# Try it
Where the records hold the string "Before", show the whole line it sits on.

# Records shown
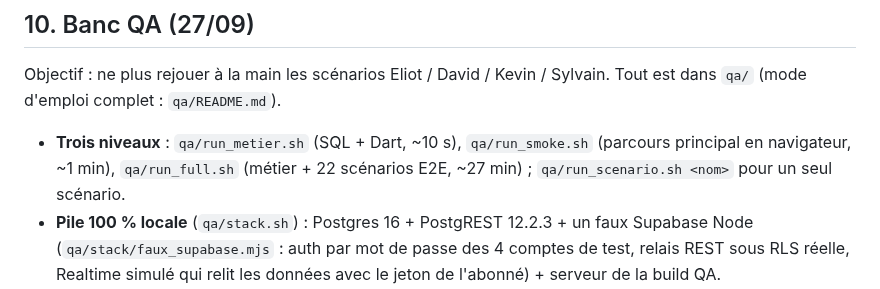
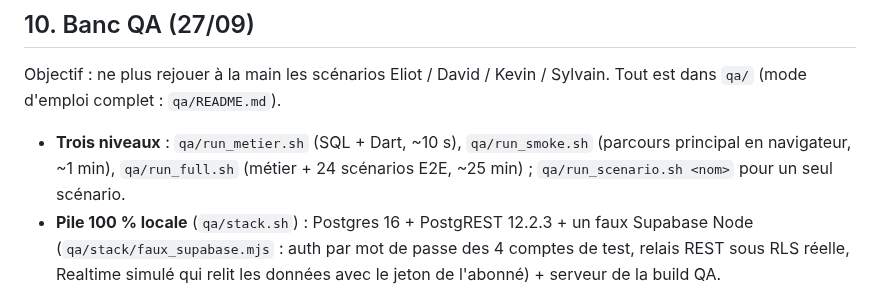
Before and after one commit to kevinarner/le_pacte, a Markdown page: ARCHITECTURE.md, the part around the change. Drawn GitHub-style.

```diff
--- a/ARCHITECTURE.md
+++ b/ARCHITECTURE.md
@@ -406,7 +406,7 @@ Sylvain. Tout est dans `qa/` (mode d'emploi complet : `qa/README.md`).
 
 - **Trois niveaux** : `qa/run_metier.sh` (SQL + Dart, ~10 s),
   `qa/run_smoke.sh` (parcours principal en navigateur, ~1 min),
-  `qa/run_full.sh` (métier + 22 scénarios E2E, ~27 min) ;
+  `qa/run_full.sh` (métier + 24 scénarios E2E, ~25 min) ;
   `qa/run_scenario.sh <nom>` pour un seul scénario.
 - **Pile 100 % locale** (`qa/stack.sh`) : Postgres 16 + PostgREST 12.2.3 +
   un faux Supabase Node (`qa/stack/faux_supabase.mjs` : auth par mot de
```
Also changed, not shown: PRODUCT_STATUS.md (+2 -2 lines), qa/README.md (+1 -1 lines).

* * *

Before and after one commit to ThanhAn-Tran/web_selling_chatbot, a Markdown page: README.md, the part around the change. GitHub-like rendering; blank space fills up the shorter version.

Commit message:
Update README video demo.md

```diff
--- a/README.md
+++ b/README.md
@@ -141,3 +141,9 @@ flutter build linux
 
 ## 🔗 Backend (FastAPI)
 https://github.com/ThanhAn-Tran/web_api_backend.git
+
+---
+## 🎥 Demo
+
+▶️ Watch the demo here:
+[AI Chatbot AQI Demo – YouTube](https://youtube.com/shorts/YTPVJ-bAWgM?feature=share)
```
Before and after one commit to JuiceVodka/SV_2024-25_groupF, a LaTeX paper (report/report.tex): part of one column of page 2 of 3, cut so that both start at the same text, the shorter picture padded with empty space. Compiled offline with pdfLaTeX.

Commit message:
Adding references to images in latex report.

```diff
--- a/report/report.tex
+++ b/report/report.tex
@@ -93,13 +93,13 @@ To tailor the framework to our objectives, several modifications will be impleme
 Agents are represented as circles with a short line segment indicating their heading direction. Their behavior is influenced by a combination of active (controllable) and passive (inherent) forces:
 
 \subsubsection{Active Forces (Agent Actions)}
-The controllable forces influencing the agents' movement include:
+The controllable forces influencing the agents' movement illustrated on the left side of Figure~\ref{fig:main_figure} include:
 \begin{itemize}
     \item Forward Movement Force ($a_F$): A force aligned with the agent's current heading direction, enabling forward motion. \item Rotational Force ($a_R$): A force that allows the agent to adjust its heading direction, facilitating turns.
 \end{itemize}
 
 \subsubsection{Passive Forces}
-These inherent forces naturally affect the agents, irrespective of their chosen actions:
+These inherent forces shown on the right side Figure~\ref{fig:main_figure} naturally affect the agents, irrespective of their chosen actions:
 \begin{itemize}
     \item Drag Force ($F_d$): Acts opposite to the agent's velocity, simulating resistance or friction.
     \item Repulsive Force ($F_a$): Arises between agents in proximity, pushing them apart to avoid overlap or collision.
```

==

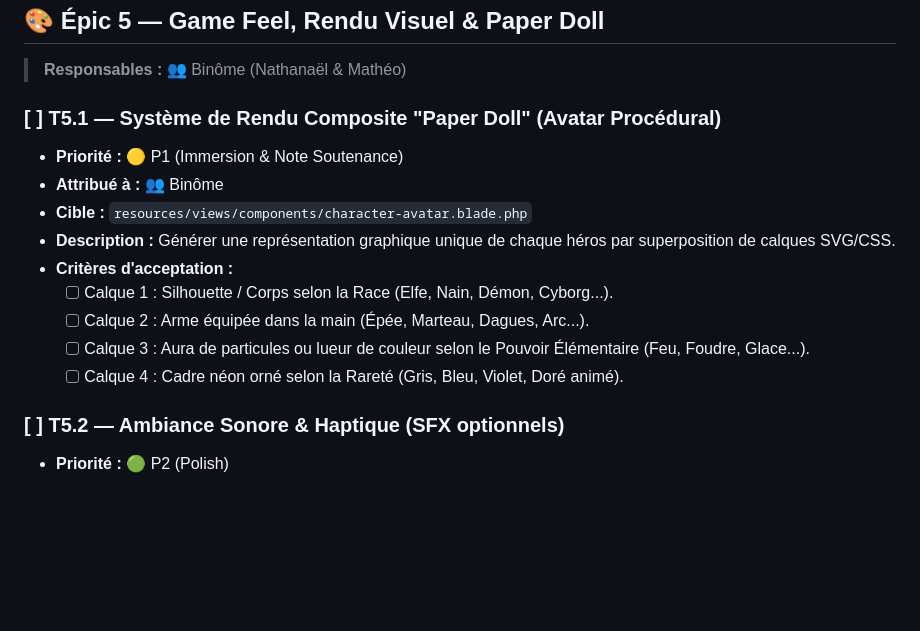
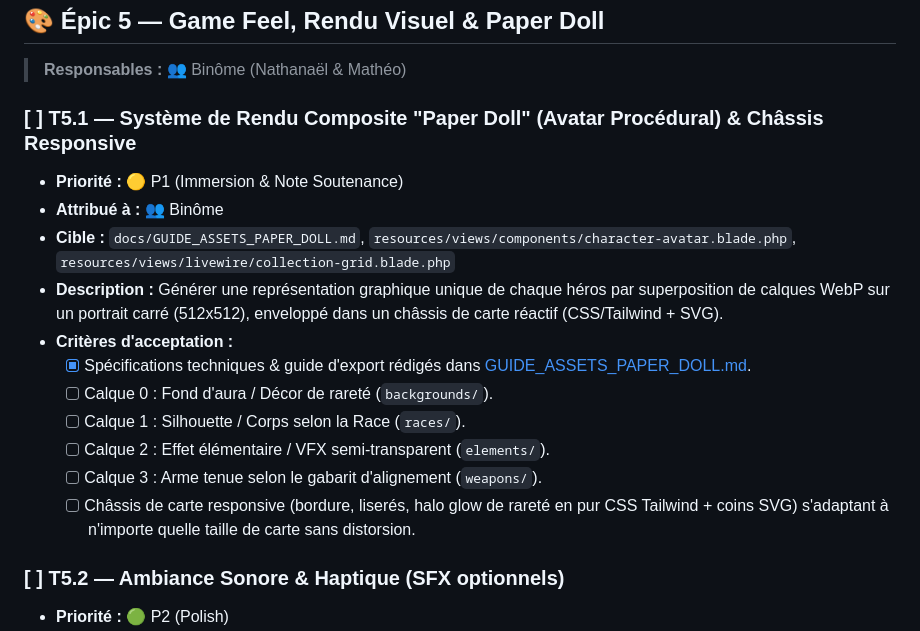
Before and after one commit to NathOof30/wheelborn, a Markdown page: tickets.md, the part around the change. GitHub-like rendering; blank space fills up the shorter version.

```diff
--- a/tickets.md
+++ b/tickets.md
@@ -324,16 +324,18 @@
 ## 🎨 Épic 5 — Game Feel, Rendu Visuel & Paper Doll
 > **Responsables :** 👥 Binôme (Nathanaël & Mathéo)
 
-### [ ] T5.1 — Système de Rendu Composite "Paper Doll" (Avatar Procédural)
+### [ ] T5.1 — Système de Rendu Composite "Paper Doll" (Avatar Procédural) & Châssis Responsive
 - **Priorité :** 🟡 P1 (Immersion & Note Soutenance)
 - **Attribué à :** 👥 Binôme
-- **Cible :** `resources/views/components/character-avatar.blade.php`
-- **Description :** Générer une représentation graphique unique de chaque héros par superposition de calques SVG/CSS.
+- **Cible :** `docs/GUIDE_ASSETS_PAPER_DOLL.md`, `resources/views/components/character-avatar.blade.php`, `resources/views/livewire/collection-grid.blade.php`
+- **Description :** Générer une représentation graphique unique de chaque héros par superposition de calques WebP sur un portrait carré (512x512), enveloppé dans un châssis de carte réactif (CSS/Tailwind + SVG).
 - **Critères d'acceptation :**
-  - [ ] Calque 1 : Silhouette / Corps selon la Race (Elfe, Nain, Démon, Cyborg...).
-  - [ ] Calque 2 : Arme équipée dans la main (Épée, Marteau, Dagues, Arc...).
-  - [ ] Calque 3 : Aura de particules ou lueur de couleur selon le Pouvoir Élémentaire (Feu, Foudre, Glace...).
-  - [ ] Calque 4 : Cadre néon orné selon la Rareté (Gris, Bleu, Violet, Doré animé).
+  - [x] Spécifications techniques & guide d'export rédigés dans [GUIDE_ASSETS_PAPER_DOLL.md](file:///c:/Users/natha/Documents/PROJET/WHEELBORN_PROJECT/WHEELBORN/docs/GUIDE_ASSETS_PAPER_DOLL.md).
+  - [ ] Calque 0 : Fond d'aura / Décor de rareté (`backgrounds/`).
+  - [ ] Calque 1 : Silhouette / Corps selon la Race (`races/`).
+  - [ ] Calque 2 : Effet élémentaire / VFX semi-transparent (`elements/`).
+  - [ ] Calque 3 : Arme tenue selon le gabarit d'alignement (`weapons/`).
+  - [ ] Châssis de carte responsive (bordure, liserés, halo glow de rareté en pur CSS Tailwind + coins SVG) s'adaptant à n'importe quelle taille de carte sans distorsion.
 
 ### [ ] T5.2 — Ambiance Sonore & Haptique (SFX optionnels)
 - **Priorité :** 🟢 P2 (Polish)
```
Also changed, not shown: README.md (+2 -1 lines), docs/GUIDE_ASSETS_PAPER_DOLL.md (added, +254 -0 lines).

# Result of the exercise
Before and after one commit to kevinarner/le_pacte, a Markdown page: ARCHITECTURE.md, the part around the change. Drawn GitHub-style.
Before and after one commit to ThanhAn-Tran/web_selling_chatbot, a Markdown page: README.md, the part around the change. GitHub-like rendering; blank space fills up the shorter version.
Before and after one commit to JuiceVodka/SV_2024-25_groupF, a LaTeX paper (report/report.tex): part of one column of page 2 of 3, cut so that both start at the same text, the shorter picture padded with empty space. Compiled offline with pdfLaTeX.
Before and after one commit to NathOof30/wheelborn, a Markdown page: tickets.md, the part around the change. GitHub-like rendering; blank space fills up the shorter version.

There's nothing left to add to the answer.